Start of Given data

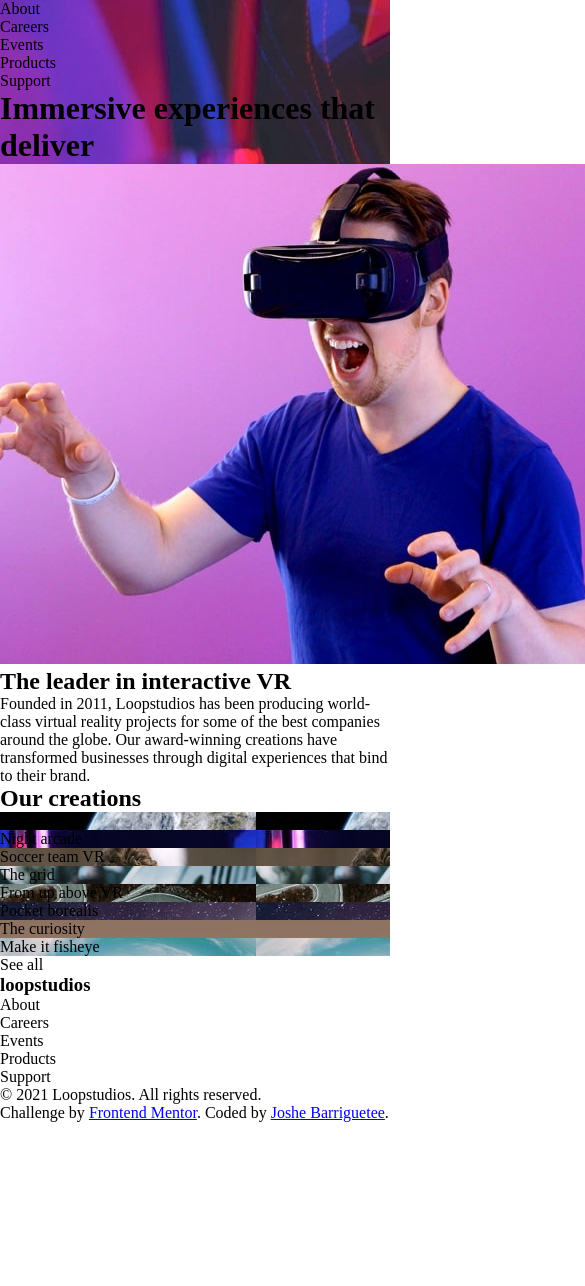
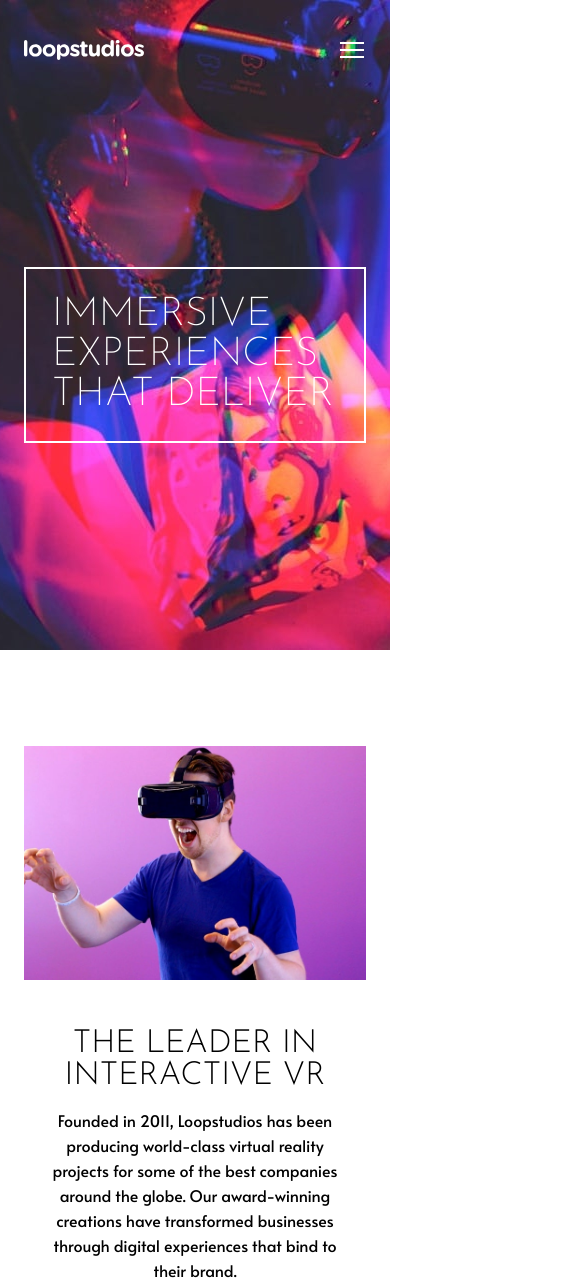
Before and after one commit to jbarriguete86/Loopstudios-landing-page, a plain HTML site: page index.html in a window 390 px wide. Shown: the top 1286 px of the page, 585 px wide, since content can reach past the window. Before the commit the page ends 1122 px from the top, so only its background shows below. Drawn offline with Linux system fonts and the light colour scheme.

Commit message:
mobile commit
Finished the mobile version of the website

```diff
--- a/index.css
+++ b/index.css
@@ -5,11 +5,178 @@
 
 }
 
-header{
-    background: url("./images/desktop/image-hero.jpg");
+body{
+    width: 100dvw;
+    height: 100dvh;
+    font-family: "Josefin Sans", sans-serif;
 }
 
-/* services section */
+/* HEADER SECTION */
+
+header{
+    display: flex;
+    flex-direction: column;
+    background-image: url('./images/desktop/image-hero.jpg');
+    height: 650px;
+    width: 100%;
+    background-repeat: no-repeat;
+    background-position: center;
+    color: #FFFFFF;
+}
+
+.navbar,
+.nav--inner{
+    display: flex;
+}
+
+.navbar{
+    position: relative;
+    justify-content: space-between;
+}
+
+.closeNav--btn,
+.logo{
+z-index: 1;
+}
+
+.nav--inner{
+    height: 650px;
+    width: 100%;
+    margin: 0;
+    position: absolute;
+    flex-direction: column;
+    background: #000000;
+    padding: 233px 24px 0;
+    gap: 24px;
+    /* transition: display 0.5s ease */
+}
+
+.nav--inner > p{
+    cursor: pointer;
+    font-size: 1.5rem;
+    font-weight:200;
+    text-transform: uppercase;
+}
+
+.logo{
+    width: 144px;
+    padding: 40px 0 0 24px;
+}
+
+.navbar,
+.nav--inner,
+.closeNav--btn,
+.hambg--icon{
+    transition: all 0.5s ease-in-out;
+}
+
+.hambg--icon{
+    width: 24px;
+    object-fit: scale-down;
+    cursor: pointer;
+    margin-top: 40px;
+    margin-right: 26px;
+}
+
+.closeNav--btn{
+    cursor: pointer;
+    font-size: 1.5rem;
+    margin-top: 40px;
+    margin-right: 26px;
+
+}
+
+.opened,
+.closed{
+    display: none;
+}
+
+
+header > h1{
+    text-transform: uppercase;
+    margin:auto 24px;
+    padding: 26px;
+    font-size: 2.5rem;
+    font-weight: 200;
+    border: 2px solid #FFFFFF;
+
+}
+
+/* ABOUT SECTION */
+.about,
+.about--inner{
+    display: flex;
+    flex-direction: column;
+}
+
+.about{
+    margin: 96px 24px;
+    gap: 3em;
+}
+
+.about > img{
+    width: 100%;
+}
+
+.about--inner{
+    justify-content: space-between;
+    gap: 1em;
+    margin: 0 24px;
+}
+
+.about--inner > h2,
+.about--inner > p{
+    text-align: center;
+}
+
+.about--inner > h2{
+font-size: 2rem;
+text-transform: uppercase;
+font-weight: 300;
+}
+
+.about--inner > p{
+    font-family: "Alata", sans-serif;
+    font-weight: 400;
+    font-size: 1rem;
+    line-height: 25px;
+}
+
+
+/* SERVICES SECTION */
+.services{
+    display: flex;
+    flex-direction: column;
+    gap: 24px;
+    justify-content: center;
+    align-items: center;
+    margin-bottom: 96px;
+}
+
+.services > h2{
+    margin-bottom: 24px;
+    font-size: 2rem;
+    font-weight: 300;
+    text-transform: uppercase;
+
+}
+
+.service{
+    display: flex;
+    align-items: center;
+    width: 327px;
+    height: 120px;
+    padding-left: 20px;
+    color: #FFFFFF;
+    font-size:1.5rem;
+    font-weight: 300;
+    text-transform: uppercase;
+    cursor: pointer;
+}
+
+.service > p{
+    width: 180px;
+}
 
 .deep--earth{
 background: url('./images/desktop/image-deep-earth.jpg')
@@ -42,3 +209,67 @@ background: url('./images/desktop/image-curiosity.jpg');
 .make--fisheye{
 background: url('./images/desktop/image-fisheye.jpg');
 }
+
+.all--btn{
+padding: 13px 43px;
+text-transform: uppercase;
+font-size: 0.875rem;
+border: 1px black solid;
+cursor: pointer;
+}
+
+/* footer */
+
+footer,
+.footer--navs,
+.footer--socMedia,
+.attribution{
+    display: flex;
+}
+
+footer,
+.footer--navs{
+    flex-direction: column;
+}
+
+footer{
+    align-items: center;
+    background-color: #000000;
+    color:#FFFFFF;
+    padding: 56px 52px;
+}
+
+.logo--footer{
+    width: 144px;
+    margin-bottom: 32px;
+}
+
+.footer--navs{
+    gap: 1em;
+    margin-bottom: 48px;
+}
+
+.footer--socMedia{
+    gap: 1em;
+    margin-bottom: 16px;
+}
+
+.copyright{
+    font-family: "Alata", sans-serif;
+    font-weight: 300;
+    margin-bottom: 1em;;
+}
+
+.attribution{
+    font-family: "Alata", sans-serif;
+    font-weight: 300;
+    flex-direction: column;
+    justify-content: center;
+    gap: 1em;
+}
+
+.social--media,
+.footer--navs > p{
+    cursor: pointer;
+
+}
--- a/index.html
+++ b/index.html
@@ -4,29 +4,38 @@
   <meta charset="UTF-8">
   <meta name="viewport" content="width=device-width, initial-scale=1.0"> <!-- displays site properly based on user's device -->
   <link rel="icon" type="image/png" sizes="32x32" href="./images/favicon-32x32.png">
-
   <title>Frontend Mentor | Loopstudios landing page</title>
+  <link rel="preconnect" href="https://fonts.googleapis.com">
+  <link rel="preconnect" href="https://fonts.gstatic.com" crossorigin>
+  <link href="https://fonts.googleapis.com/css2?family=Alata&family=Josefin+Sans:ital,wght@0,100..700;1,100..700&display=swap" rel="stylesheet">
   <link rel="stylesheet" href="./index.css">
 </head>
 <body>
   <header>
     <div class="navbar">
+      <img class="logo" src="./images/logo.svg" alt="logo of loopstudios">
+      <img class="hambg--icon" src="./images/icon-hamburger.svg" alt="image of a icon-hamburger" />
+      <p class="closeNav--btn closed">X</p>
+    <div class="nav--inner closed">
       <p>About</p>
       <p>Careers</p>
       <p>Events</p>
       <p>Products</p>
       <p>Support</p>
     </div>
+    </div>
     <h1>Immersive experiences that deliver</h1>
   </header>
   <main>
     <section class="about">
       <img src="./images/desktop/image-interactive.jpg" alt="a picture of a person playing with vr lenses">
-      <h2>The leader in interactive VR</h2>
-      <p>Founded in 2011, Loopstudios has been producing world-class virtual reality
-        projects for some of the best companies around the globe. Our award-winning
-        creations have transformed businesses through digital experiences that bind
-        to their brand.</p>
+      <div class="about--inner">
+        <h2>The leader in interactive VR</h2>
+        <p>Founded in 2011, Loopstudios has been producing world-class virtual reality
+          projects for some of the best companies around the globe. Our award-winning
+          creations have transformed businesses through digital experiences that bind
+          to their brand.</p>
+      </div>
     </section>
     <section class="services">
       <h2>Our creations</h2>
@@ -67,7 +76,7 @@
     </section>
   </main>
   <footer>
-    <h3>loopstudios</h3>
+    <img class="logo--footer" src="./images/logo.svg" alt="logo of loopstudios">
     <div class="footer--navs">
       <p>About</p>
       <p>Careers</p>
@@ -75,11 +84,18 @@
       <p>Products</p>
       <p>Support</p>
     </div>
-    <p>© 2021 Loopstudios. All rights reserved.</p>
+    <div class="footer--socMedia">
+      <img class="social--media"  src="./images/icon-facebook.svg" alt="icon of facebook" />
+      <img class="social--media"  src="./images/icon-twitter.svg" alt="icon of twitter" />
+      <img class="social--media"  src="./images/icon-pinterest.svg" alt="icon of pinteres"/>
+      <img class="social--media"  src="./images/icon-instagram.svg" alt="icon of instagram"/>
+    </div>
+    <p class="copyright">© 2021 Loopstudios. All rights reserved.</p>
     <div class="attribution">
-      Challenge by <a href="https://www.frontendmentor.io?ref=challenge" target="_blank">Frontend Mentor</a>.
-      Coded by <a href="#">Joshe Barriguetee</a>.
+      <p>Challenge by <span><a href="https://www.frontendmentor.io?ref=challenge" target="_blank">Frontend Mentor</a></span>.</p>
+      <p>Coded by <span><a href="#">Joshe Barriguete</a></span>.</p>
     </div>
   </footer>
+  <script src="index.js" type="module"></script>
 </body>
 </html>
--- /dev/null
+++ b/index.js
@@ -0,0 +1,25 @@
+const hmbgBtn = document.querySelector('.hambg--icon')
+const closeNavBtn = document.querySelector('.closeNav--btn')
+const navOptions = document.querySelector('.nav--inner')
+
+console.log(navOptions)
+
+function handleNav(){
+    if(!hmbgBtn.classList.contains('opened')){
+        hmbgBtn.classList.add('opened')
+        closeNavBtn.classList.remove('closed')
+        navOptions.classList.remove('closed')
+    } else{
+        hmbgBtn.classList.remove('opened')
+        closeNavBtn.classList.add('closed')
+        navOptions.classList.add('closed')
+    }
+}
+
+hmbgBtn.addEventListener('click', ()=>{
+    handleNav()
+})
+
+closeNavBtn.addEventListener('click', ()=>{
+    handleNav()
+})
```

End of Given data

■ **What you are asked to do**
Determine how many lines of the listing hold the word "logo" and reply with that figure alone.

■ **Answer area**
5